▸ WHAT YOU NEED TO DO: The data must be returned exactly. No line may be left out.

-- Opening Marker --

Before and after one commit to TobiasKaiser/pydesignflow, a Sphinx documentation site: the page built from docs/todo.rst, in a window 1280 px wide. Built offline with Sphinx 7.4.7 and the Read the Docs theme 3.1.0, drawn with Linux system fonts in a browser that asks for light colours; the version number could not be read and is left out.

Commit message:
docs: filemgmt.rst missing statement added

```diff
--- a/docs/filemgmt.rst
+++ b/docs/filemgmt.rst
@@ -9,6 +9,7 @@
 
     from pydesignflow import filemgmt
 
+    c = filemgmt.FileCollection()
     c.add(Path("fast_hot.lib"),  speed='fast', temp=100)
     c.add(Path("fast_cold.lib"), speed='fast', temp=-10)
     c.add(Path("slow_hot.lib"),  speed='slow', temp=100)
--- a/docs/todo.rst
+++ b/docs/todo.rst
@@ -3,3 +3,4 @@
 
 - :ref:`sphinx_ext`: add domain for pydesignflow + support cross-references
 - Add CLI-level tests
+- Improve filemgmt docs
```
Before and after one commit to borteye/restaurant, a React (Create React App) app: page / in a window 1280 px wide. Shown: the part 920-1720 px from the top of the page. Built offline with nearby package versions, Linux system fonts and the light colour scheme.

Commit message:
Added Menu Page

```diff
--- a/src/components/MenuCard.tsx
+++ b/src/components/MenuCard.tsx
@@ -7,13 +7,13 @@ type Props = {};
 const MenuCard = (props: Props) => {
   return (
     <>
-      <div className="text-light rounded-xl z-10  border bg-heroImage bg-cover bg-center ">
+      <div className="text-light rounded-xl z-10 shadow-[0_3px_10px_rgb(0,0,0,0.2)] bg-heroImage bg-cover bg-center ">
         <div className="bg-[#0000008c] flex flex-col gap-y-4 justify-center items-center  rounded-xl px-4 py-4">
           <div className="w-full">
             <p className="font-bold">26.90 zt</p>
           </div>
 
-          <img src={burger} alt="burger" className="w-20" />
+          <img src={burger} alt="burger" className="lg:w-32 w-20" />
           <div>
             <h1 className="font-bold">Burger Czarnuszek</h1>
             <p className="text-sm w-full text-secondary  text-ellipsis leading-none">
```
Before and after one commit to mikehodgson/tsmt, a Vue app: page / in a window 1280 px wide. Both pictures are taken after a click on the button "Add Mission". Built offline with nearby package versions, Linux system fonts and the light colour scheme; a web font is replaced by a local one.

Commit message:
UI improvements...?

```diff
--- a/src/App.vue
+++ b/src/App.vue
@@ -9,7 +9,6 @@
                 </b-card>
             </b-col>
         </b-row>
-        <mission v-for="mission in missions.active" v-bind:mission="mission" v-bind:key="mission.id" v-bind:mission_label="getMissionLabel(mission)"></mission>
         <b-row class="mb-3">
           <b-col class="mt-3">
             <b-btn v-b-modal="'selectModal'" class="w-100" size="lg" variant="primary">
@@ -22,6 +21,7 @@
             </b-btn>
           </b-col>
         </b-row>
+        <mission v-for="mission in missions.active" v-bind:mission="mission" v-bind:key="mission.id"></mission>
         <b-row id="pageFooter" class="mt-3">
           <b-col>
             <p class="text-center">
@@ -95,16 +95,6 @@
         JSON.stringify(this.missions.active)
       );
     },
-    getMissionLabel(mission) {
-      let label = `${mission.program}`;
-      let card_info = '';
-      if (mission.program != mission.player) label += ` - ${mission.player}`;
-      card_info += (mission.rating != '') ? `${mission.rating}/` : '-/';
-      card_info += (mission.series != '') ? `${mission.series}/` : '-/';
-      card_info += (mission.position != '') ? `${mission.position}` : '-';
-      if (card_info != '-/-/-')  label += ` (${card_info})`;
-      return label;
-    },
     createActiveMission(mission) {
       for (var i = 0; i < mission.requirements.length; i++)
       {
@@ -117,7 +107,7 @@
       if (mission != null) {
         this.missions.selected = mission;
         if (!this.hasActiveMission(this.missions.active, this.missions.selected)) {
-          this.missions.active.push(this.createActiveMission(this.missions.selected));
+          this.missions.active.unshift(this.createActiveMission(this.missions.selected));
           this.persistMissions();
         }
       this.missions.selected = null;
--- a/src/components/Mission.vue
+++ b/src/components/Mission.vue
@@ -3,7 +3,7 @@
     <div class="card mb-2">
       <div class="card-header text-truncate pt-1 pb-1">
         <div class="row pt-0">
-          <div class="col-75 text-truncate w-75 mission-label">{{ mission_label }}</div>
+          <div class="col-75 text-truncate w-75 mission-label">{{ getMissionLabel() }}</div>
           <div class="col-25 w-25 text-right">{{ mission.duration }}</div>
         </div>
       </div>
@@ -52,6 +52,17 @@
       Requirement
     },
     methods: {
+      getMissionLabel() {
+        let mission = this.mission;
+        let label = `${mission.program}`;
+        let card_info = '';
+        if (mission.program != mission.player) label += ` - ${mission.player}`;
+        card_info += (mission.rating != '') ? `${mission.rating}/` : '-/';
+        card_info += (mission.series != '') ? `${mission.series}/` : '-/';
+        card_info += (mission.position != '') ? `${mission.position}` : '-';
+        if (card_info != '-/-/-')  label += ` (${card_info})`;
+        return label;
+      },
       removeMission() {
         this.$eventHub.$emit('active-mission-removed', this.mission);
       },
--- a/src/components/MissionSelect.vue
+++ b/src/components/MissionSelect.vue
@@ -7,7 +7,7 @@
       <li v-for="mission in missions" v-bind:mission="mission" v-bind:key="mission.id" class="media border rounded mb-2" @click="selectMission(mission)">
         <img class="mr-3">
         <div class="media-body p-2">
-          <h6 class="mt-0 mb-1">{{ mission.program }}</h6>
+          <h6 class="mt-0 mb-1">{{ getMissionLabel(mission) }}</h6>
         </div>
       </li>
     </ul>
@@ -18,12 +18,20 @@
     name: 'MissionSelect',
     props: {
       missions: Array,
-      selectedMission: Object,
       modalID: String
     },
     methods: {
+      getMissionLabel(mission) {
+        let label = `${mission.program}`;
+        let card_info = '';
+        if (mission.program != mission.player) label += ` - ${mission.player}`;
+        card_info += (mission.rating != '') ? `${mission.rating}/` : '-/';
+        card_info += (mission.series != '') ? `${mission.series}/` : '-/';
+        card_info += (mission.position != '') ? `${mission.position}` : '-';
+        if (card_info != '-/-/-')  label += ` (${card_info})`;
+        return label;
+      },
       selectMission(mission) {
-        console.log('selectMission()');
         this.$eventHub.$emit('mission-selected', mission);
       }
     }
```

-- Closing Marker --

▸ TASK RESULT:
Before and after one commit to TobiasKaiser/pydesignflow, a Sphinx documentation site: the page built from docs/todo.rst, in a window 1280 px wide. Built offline with Sphinx 7.4.7 and the Read the Docs theme 3.1.0, drawn with Linux system fonts in a browser that asks for light colours; the version number could not be read and is left out.

Commit message:
docs: filemgmt.rst missing statement added

```diff
--- a/docs/filemgmt.rst
+++ b/docs/filemgmt.rst
@@ -9,6 +9,7 @@
 
     from pydesignflow import filemgmt
 
+    c = filemgmt.FileCollection()
     c.add(Path("fast_hot.lib"),  speed='fast', temp=100)
     c.add(Path("fast_cold.lib"), speed='fast', temp=-10)
     c.add(Path("slow_hot.lib"),  speed='slow', temp=100)
--- a/docs/todo.rst
+++ b/docs/todo.rst
@@ -3,3 +3,4 @@
 
 - :ref:`sphinx_ext`: add domain for pydesignflow + support cross-references
 - Add CLI-level tests
+- Improve filemgmt docs
```
Before and after one commit to borteye/restaurant, a React (Create React App) app: page / in a window 1280 px wide. Shown: the part 920-1720 px from the top of the page. Built offline with nearby package versions, Linux system fonts and the light colour scheme.

Commit message:
Added Menu Page

```diff
--- a/src/components/MenuCard.tsx
+++ b/src/components/MenuCard.tsx
@@ -7,13 +7,13 @@ type Props = {};
 const MenuCard = (props: Props) => {
   return (
     <>
-      <div className="text-light rounded-xl z-10  border bg-heroImage bg-cover bg-center ">
+      <div className="text-light rounded-xl z-10 shadow-[0_3px_10px_rgb(0,0,0,0.2)] bg-heroImage bg-cover bg-center ">
         <div className="bg-[#0000008c] flex flex-col gap-y-4 justify-center items-center  rounded-xl px-4 py-4">
           <div className="w-full">
             <p className="font-bold">26.90 zt</p>
           </div>
 
-          <img src={burger} alt="burger" className="w-20" />
+          <img src={burger} alt="burger" className="lg:w-32 w-20" />
           <div>
             <h1 className="font-bold">Burger Czarnuszek</h1>
             <p className="text-sm w-full text-secondary  text-ellipsis leading-none">
```
Before and after one commit to mikehodgson/tsmt, a Vue app: page / in a window 1280 px wide. Both pictures are taken after a click on the button "Add Mission". Built offline with nearby package versions, Linux system fonts and the light colour scheme; a web font is replaced by a local one.

Commit message:
UI improvements...?

```diff
--- a/src/App.vue
+++ b/src/App.vue
@@ -9,7 +9,6 @@
                 </b-card>
             </b-col>
         </b-row>
-        <mission v-for="mission in missions.active" v-bind:mission="mission" v-bind:key="mission.id" v-bind:mission_label="getMissionLabel(mission)"></mission>
         <b-row class="mb-3">
           <b-col class="mt-3">
             <b-btn v-b-modal="'selectModal'" class="w-100" size="lg" variant="primary">
@@ -22,6 +21,7 @@
             </b-btn>
           </b-col>
         </b-row>
+        <mission v-for="mission in missions.active" v-bind:mission="mission" v-bind:key="mission.id"></mission>
         <b-row id="pageFooter" class="mt-3">
           <b-col>
             <p class="text-center">
@@ -95,16 +95,6 @@
         JSON.stringify(this.missions.active)
       );
     },
-    getMissionLabel(mission) {
-      let label = `${mission.program}`;
-      let card_info = '';
-      if (mission.program != mission.player) label += ` - ${mission.player}`;
-      card_info += (mission.rating != '') ? `${mission.rating}/` : '-/';
-      card_info += (mission.series != '') ? `${mission.series}/` : '-/';
-      card_info += (mission.position != '') ? `${mission.position}` : '-';
-      if (card_info != '-/-/-')  label += ` (${card_info})`;
-      return label;
-    },
     createActiveMission(mission) {
       for (var i = 0; i < mission.requirements.length; i++)
       {
@@ -117,7 +107,7 @@
       if (mission != null) {
         this.missions.selected = mission;
         if (!this.hasActiveMission(this.missions.active, this.missions.selected)) {
-          this.missions.active.push(this.createActiveMission(this.missions.selected));
+          this.missions.active.unshift(this.createActiveMission(this.missions.selected));
           this.persistMissions();
         }
       this.missions.selected = null;
--- a/src/components/Mission.vue
+++ b/src/components/Mission.vue
@@ -3,7 +3,7 @@
     <div class="card mb-2">
       <div class="card-header text-truncate pt-1 pb-1">
         <div class="row pt-0">
-          <div class="col-75 text-truncate w-75 mission-label">{{ mission_label }}</div>
+          <div class="col-75 text-truncate w-75 mission-label">{{ getMissionLabel() }}</div>
           <div class="col-25 w-25 text-right">{{ mission.duration }}</div>
         </div>
       </div>
@@ -52,6 +52,17 @@
       Requirement
     },
     methods: {
+      getMissionLabel() {
+        let mission = this.mission;
+        let label = `${mission.program}`;
+        let card_info = '';
+        if (mission.program != mission.player) label += ` - ${mission.player}`;
+        card_info += (mission.rating != '') ? `${mission.rating}/` : '-/';
+        card_info += (mission.series != '') ? `${mission.series}/` : '-/';
+        card_info += (mission.position != '') ? `${mission.position}` : '-';
+        if (card_info != '-/-/-')  label += ` (${card_info})`;
+        return label;
+      },
       removeMission() {
         this.$eventHub.$emit('active-mission-removed', this.mission);
       },
--- a/src/components/MissionSelect.vue
+++ b/src/components/MissionSelect.vue
@@ -7,7 +7,7 @@
       <li v-for="mission in missions" v-bind:mission="mission" v-bind:key="mission.id" class="media border rounded mb-2" @click="selectMission(mission)">
         <img class="mr-3">
         <div class="media-body p-2">
-          <h6 class="mt-0 mb-1">{{ mission.program }}</h6>
+          <h6 class="mt-0 mb-1">{{ getMissionLabel(mission) }}</h6>
         </div>
       </li>
     </ul>
@@ -18,12 +18,20 @@
     name: 'MissionSelect',
     props: {
       missions: Array,
-      selectedMission: Object,
       modalID: String
     },
     methods: {
+      getMissionLabel(mission) {
+        let label = `${mission.program}`;
+        let card_info = '';
+        if (mission.program != mission.player) label += ` - ${mission.player}`;
+        card_info += (mission.rating != '') ? `${mission.rating}/` : '-/';
+        card_info += (mission.series != '') ? `${mission.series}/` : '-/';
+        card_info += (mission.position != '') ? `${mission.position}` : '-';
+        if (card_info != '-/-/-')  label += ` (${card_info})`;
+        return label;
+      },
       selectMission(mission) {
-        console.log('selectMission()');
         this.$eventHub.$emit('mission-selected', mission);
       }
     }
```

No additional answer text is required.